» **The task**
All of the entries must be reproduced exactly, with no images carried over.

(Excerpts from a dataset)
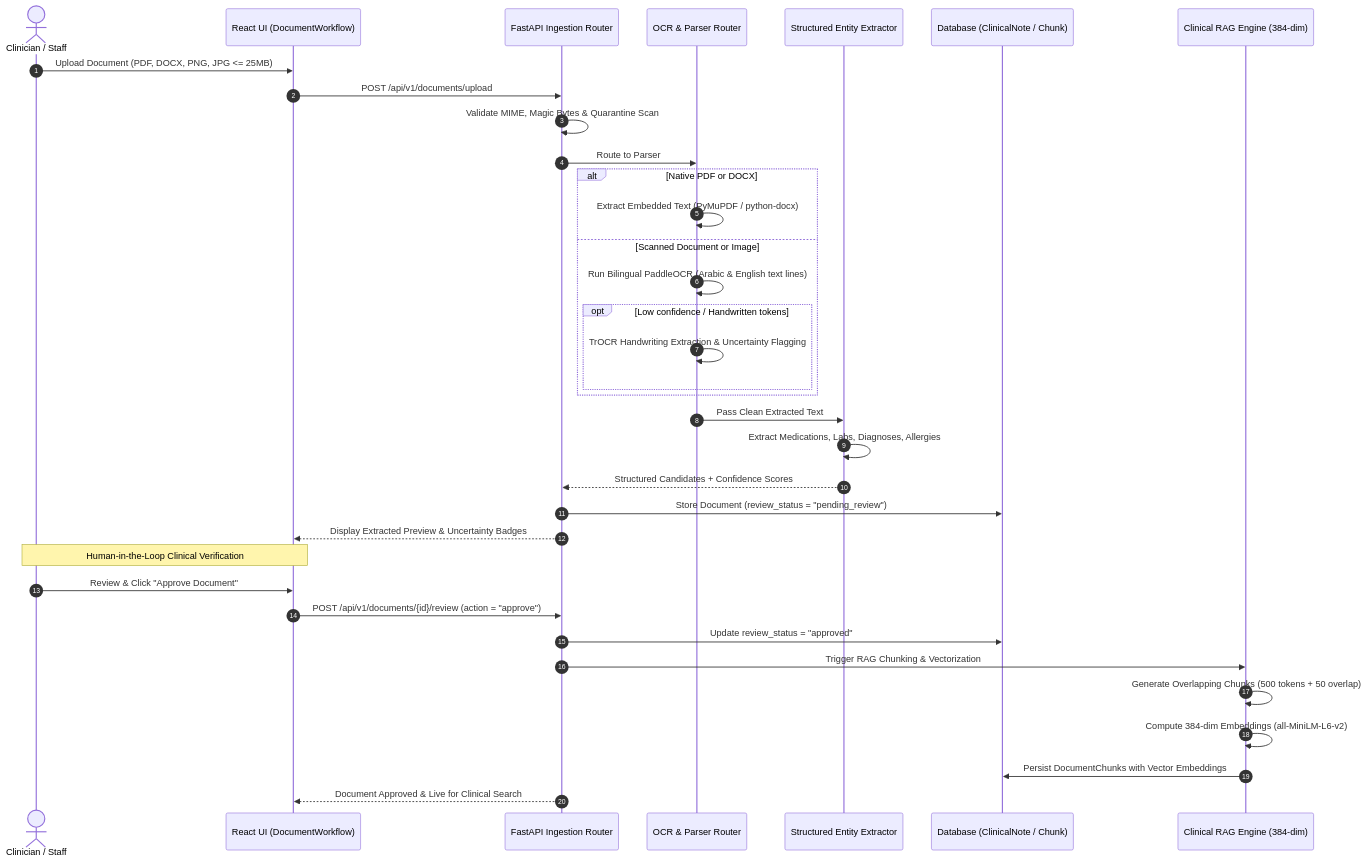
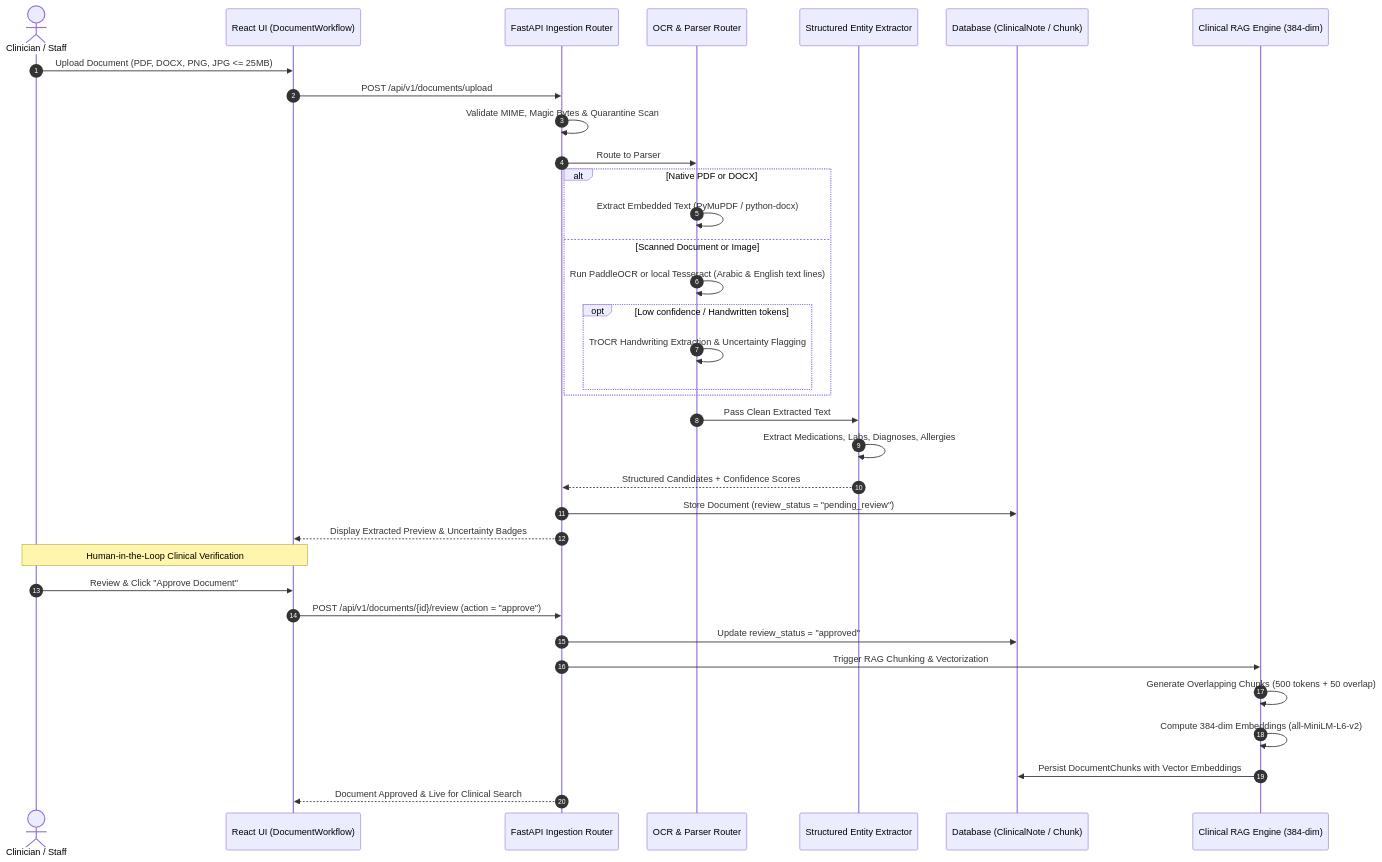
The second of 3 diagrams in README.md (Ezatnasef/careos), drawn with Mermaid before and after one commit. The commit also changed other lines of this file and 5 other files, not shown here.

Commit message:
feat(ocr): add local Arabic Tesseract fallback

````diff
--- a/README.md
+++ b/README.md
@@ -108,39 +108,39 @@
 ```mermaid
 sequenceDiagram
     autonumber
     actor Clinician as Clinician / Staff
     participant UI as React UI (DocumentWorkflow)
     participant API as FastAPI Ingestion Router
     participant OCR as OCR & Parser Router
     participant Extractor as Structured Entity Extractor
     participant DB as Database (ClinicalNote / Chunk)
     participant RAG as Clinical RAG Engine (384-dim)
 
     Clinician->>UI: Upload Document (PDF, DOCX, PNG, JPG <= 25MB)
     UI->>API: POST /api/v1/documents/upload
     API->>API: Validate MIME, Magic Bytes & Quarantine Scan
     API->>OCR: Route to Parser
     alt Native PDF or DOCX
         OCR->>OCR: Extract Embedded Text (PyMuPDF / python-docx)
     else Scanned Document or Image
-        OCR->>OCR: Run Bilingual PaddleOCR (Arabic & English text lines)
+        OCR->>OCR: Run PaddleOCR or local Tesseract (Arabic & English text lines)
         opt Low confidence / Handwritten tokens
             OCR->>OCR: TrOCR Handwriting Extraction & Uncertainty Flagging
         end
     end
     OCR->>Extractor: Pass Clean Extracted Text
     Extractor->>Extractor: Extract Medications, Labs, Diagnoses, Allergies
     Extractor-->>API: Structured Candidates + Confidence Scores
     API->>DB: Store Document (review_status = "pending_review")
     API-->>UI: Display Extracted Preview & Uncertainty Badges
     
     Note over Clinician,UI: Human-in-the-Loop Clinical Verification
     Clinician->>UI: Review & Click "Approve Document"
     UI->>API: POST /api/v1/documents/{id}/review (action = "approve")
     API->>DB: Update review_status = "approved"
     API->>RAG: Trigger RAG Chunking & Vectorization
     RAG->>RAG: Generate Overlapping Chunks (500 tokens + 50 overlap)
     RAG->>RAG: Compute 384-dim Embeddings (all-MiniLM-L6-v2)
     RAG->>DB: Persist DocumentChunks with Vector Embeddings
     API-->>UI: Document Approved & Live for Clinical Search
 ```
````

» **Written response**
The second of 3 diagrams in README.md (Ezatnasef/careos), drawn with Mermaid before and after one commit. The commit also changed other lines of this file and 5 other files, not shown here.

Commit message:
feat(ocr): add local Arabic Tesseract fallback

````diff
--- a/README.md
+++ b/README.md
@@ -108,39 +108,39 @@
 ```mermaid
 sequenceDiagram
     autonumber
     actor Clinician as Clinician / Staff
     participant UI as React UI (DocumentWorkflow)
     participant API as FastAPI Ingestion Router
     participant OCR as OCR & Parser Router
     participant Extractor as Structured Entity Extractor
     participant DB as Database (ClinicalNote / Chunk)
     participant RAG as Clinical RAG Engine (384-dim)
 
     Clinician->>UI: Upload Document (PDF, DOCX, PNG, JPG <= 25MB)
     UI->>API: POST /api/v1/documents/upload
     API->>API: Validate MIME, Magic Bytes & Quarantine Scan
     API->>OCR: Route to Parser
     alt Native PDF or DOCX
         OCR->>OCR: Extract Embedded Text (PyMuPDF / python-docx)
     else Scanned Document or Image
-        OCR->>OCR: Run Bilingual PaddleOCR (Arabic & English text lines)
+        OCR->>OCR: Run PaddleOCR or local Tesseract (Arabic & English text lines)
         opt Low confidence / Handwritten tokens
             OCR->>OCR: TrOCR Handwriting Extraction & Uncertainty Flagging
         end
     end
     OCR->>Extractor: Pass Clean Extracted Text
     Extractor->>Extractor: Extract Medications, Labs, Diagnoses, Allergies
     Extractor-->>API: Structured Candidates + Confidence Scores
     API->>DB: Store Document (review_status = "pending_review")
     API-->>UI: Display Extracted Preview & Uncertainty Badges
     
     Note over Clinician,UI: Human-in-the-Loop Clinical Verification
     Clinician->>UI: Review & Click "Approve Document"
     UI->>API: POST /api/v1/documents/{id}/review (action = "approve")
     API->>DB: Update review_status = "approved"
     API->>RAG: Trigger RAG Chunking & Vectorization
     RAG->>RAG: Generate Overlapping Chunks (500 tokens + 50 overlap)
     RAG->>RAG: Compute 384-dim Embeddings (all-MiniLM-L6-v2)
     RAG->>DB: Persist DocumentChunks with Vector Embeddings
     API-->>UI: Document Approved & Live for Clinical Search
 ```
````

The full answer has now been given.